Give the listing again, word for word, and let no picture into it.

▬▬▬

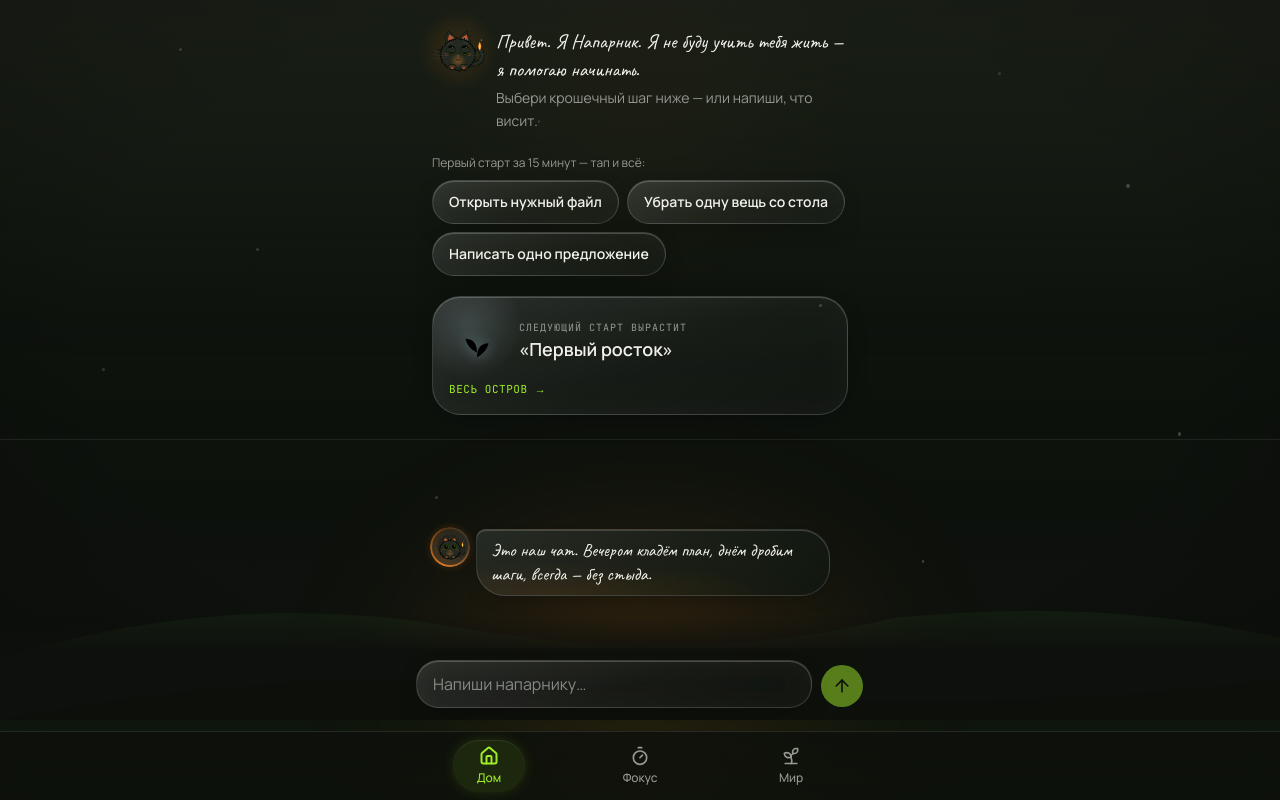
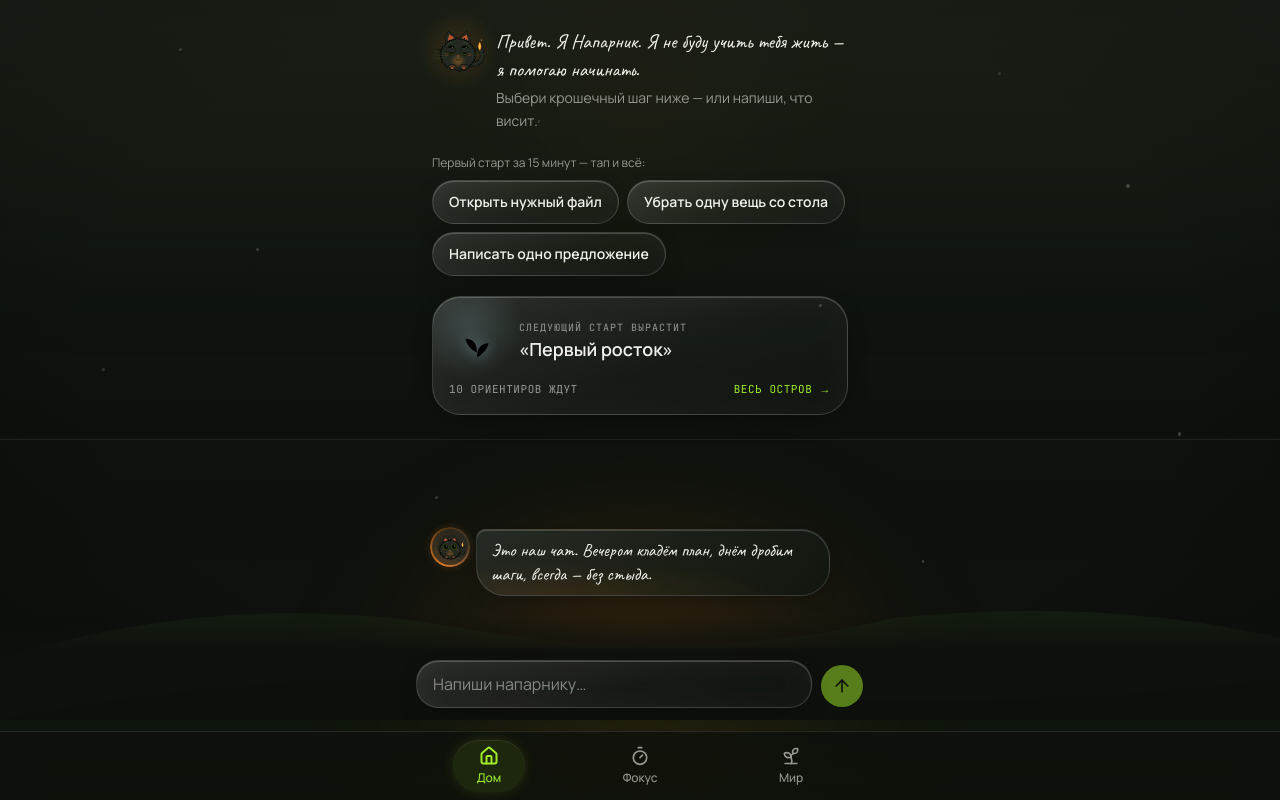
Before and after one commit to hellokittysoullja-bit/Ai-, a Next.js app: page /app in a window 1280 px wide. Built offline with nearby package versions, Linux system fonts and the light colour scheme.

Commit message:
feat: redesign empty card state in home screen component
Co-authored-by: hellokittysoullja-bit <277876713+hellokittysoullja-bit@users.noreply.github.com>

```diff
--- a/components/home-screen.tsx
+++ b/components/home-screen.tsx
@@ -257,7 +257,7 @@ function buildFirstWord(
   }
 
   return {
-    greeting: `${nightLine}${awayLine}Плана на сегодня нет — и это не минус, это ноль. Выбери одно крошечное действие прямо сейчас, или напиши мне, что висит — раздробим.${hourLine}`,
+    greeting: `${nightLine}${awayLine}Плана на сегодня нет — и это не минус, это ноль. Выбери одно крошечное действие прямо сейчас, или ��апиши мне, что висит — раздробим.${hourLine}`,
     actionStep: null,
   };
 }
@@ -687,7 +687,7 @@ export function HomeScreen() {
           )}
 
           {/* Весточки от напарника: предлагаем один раз, после того как
-              человек уже назвал существо. Только там, где браузер их умеет.
+              человек уже назвал суще��тво. Только там, где браузер их умеет.
               Ни спама, ни давления — «один тихий раз в день». */}
           {checkinState === "available" && !!companionName && (
             <div className="glass flex flex-col gap-2 rounded-2xl p-3">
@@ -826,9 +826,41 @@ export function HomeScreen() {
                       </span>
                     </span>
                   )}
+                  {/*
+                    ПУСТОЕ СОСТОЯНИЕ КАРТОЧКИ (0 стартов) — было спроектировано
+                    как «просто убрать блок», и это ломало анатомию.
+                    Что видно на реальном скриншоте: у новичка под иконкой h-14
+                    и двумя строками текста оставалась одинокая мелкая ссылка,
+                    прижатая влево — карточка теряла нижний ряд целиком и
+                    читалась как недогруженная, а не как «пустая, но целая».
+                    Хуже: это первый экран после лендинга, где доверие ещё не
+                    заработано, и «сломанная вёрстка» стоит дороже всего.
+
+                    Бар остаётся скрытым намеренно: 10 серых пустых сегментов у
+                    человека с нулём стартов — это визуализация нуля, она
+                    демотивирует (и врать зажжённым сегментом нельзя — данные
+                    обязаны быть честными). Вместо бара тот же самый
+                    двухколоночный baseline-ряд, что и у прогресса: слева счёт
+                    ориентиров, справа «весь остров →». Анатомия карточки
+                    идентична во всех состояниях, разница только в содержании.
+
+                    Копия ужата до «10 ориентиров ждут» по замеру: на 390px
+                    левой колонке достаётся 223px, и вариант «10 ориентиров ·
+                    первый в одном старте» переносился на вторую строку —
+                    ровно тот сиротский перенос, который я считаю браком.
+                    «В одном старте» вырезано не ради длины, а потому что это
+                    дублировало заголовок карточки («Следующий старт вырастит
+                    «Первый росток»»): заголовок говорит ЧТО дальше, нижний
+                    ряд — насколько велик мир целиком (endowment всего набора).
+                  */}
                   {stats.totalStarts === 0 && (
-                    <span className="font-mono text-[11px] uppercase tracking-wider text-primary">
-                      весь остров →
+                    <span className="flex items-baseline justify-between gap-2">
+                      <span className="min-w-0 font-mono text-[11px] uppercase tracking-wider tabular-nums text-muted-foreground">
+                        {LANDMARK_COUNT} ориентиров ждут
+                      </span>
+                      <span className="shrink-0 font-mono text-[11px] uppercase tracking-wider text-primary">
+                        весь остров →
+                      </span>
                     </span>
                   )}
                 </>
```
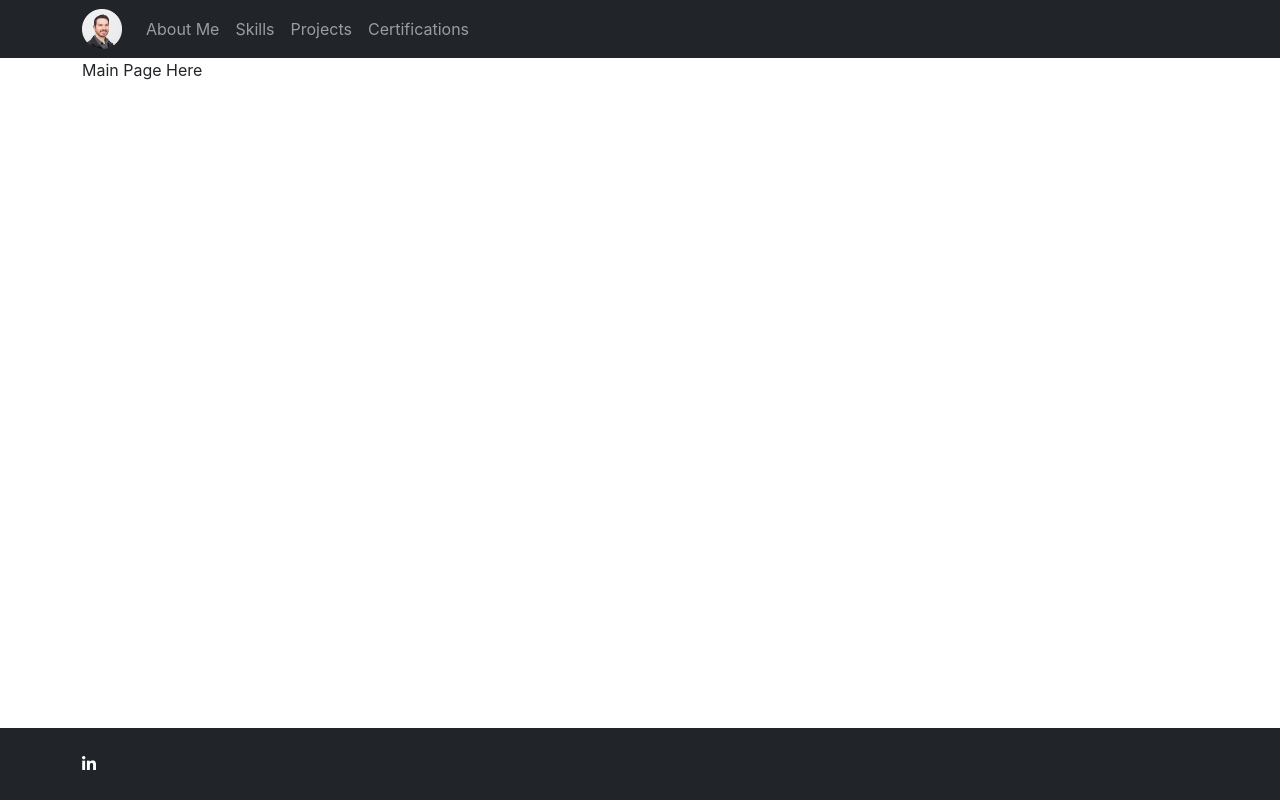
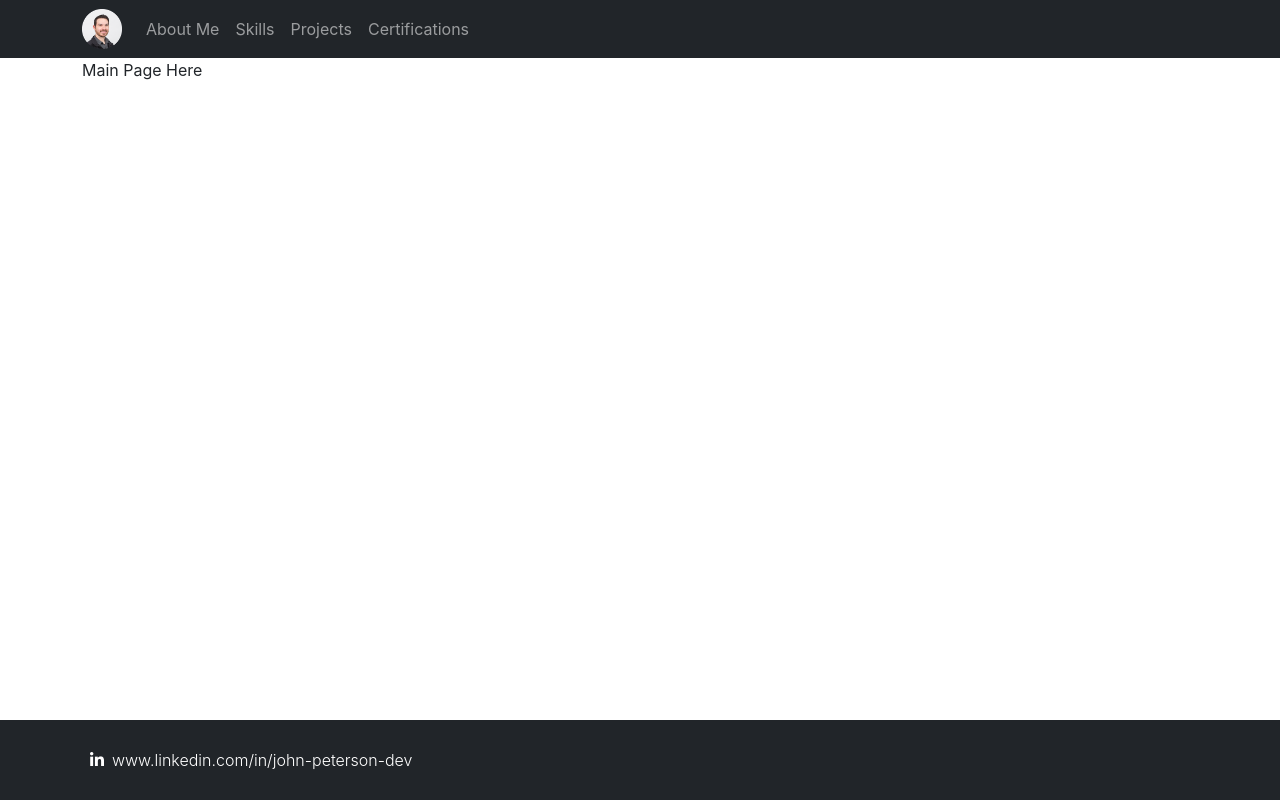
Before and after one commit to PetersonG17/portfolio-app, a React (Create React App) app in the folder frontend/: page / in a window 1280 px wide. Built offline with nearby package versions, Linux system fonts and the light colour scheme.

Commit message:
Got linkdin in footer

```diff
--- a/frontend/src/components/layouts/Footer.js
+++ b/frontend/src/components/layouts/Footer.js
@@ -3,8 +3,24 @@ function Footer() {
   return (
       <footer className='footer fixed-bottom bg-dark'>
           <div className='container text-white pt-4 pb-4'>
-          <i class="fab fa-linkedin-in pr-2"></i>
+            <div className="row">
+                <div className="col">
+                    <a href="https://www.linkedin.com/in/john-peterson-dev" target="_blank" className="text-white text-decoration-none">
+                        {/* TODO: Why does the pr and pl work in bootstrap? */}
+                        <i className="fab fa-linkedin-in p-2"></i>
+                        <p className="fw-light m-0 d-inline-block">www.linkedin.com/in/john-peterson-dev</p>
+                    </a>
+                </div>
+            </div>
+            <div className="row">
+                <div className="col">
+                </div>
+            </div>
+            <div className="row">
+                <div className="col">
 
+                </div>
+            </div>
           </div>
       </footer>
   );
--- a/frontend/src/index.js
+++ b/frontend/src/index.js
@@ -7,8 +7,6 @@ import 'bootstrap/dist/css/bootstrap.min.css';
 import 'bootstrap/dist/js/bootstrap.bundle.min';
 
 // TODO: May not need these...
-// import $ from 'jquery';
-// import Popper from 'popper.js';
 
 // Font Awesome Imports
 import '@fortawesome/fontawesome-free/css/all.css';
```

▬▬▬

EXERCISE RESULT =>
Before and after one commit to hellokittysoullja-bit/Ai-, a Next.js app: page /app in a window 1280 px wide. Built offline with nearby package versions, Linux system fonts and the light colour scheme.

Commit message:
feat: redesign empty card state in home screen component
Co-authored-by: hellokittysoullja-bit <277876713+hellokittysoullja-bit@users.noreply.github.com>

```diff
--- a/components/home-screen.tsx
+++ b/components/home-screen.tsx
@@ -257,7 +257,7 @@ function buildFirstWord(
   }
 
   return {
-    greeting: `${nightLine}${awayLine}Плана на сегодня нет — и это не минус, это ноль. Выбери одно крошечное действие прямо сейчас, или напиши мне, что висит — раздробим.${hourLine}`,
+    greeting: `${nightLine}${awayLine}Плана на сегодня нет — и это не минус, это ноль. Выбери одно крошечное действие прямо сейчас, или ��апиши мне, что висит — раздробим.${hourLine}`,
     actionStep: null,
   };
 }
@@ -687,7 +687,7 @@ export function HomeScreen() {
           )}
 
           {/* Весточки от напарника: предлагаем один раз, после того как
-              человек уже назвал существо. Только там, где браузер их умеет.
+              человек уже назвал суще��тво. Только там, где браузер их умеет.
               Ни спама, ни давления — «один тихий раз в день». */}
           {checkinState === "available" && !!companionName && (
             <div className="glass flex flex-col gap-2 rounded-2xl p-3">
@@ -826,9 +826,41 @@ export function HomeScreen() {
                       </span>
                     </span>
                   )}
+                  {/*
+                    ПУСТОЕ СОСТОЯНИЕ КАРТОЧКИ (0 стартов) — было спроектировано
+                    как «просто убрать блок», и это ломало анатомию.
+                    Что видно на реальном скриншоте: у новичка под иконкой h-14
+                    и двумя строками текста оставалась одинокая мелкая ссылка,
+                    прижатая влево — карточка теряла нижний ряд целиком и
+                    читалась как недогруженная, а не как «пустая, но целая».
+                    Хуже: это первый экран после лендинга, где доверие ещё не
+                    заработано, и «сломанная вёрстка» стоит дороже всего.
+
+                    Бар остаётся скрытым намеренно: 10 серых пустых сегментов у
+                    человека с нулём стартов — это визуализация нуля, она
+                    демотивирует (и врать зажжённым сегментом нельзя — данные
+                    обязаны быть честными). Вместо бара тот же самый
+                    двухколоночный baseline-ряд, что и у прогресса: слева счёт
+                    ориентиров, справа «весь остров →». Анатомия карточки
+                    идентична во всех состояниях, разница только в содержании.
+
+                    Копия ужата до «10 ориентиров ждут» по замеру: на 390px
+                    левой колонке достаётся 223px, и вариант «10 ориентиров ·
+                    первый в одном старте» переносился на вторую строку —
+                    ровно тот сиротский перенос, который я считаю браком.
+                    «В одном старте» вырезано не ради длины, а потому что это
+                    дублировало заголовок карточки («Следующий старт вырастит
+                    «Первый росток»»): заголовок говорит ЧТО дальше, нижний
+                    ряд — насколько велик мир целиком (endowment всего набора).
+                  */}
                   {stats.totalStarts === 0 && (
-                    <span className="font-mono text-[11px] uppercase tracking-wider text-primary">
-                      весь остров →
+                    <span className="flex items-baseline justify-between gap-2">
+                      <span className="min-w-0 font-mono text-[11px] uppercase tracking-wider tabular-nums text-muted-foreground">
+                        {LANDMARK_COUNT} ориентиров ждут
+                      </span>
+                      <span className="shrink-0 font-mono text-[11px] uppercase tracking-wider text-primary">
+                        весь остров →
+                      </span>
                     </span>
                   )}
                 </>
```
Before and after one commit to PetersonG17/portfolio-app, a React (Create React App) app in the folder frontend/: page / in a window 1280 px wide. Built offline with nearby package versions, Linux system fonts and the light colour scheme.

Commit message:
Got linkdin in footer

```diff
--- a/frontend/src/components/layouts/Footer.js
+++ b/frontend/src/components/layouts/Footer.js
@@ -3,8 +3,24 @@ function Footer() {
   return (
       <footer className='footer fixed-bottom bg-dark'>
           <div className='container text-white pt-4 pb-4'>
-          <i class="fab fa-linkedin-in pr-2"></i>
+            <div className="row">
+                <div className="col">
+                    <a href="https://www.linkedin.com/in/john-peterson-dev" target="_blank" className="text-white text-decoration-none">
+                        {/* TODO: Why does the pr and pl work in bootstrap? */}
+                        <i className="fab fa-linkedin-in p-2"></i>
+                        <p className="fw-light m-0 d-inline-block">www.linkedin.com/in/john-peterson-dev</p>
+                    </a>
+                </div>
+            </div>
+            <div className="row">
+                <div className="col">
+                </div>
+            </div>
+            <div className="row">
+                <div className="col">
 
+                </div>
+            </div>
           </div>
       </footer>
   );
--- a/frontend/src/index.js
+++ b/frontend/src/index.js
@@ -7,8 +7,6 @@ import 'bootstrap/dist/css/bootstrap.min.css';
 import 'bootstrap/dist/js/bootstrap.bundle.min';
 
 // TODO: May not need these...
-// import $ from 'jquery';
-// import Popper from 'popper.js';
 
 // Font Awesome Imports
 import '@fortawesome/fontawesome-free/css/all.css';
```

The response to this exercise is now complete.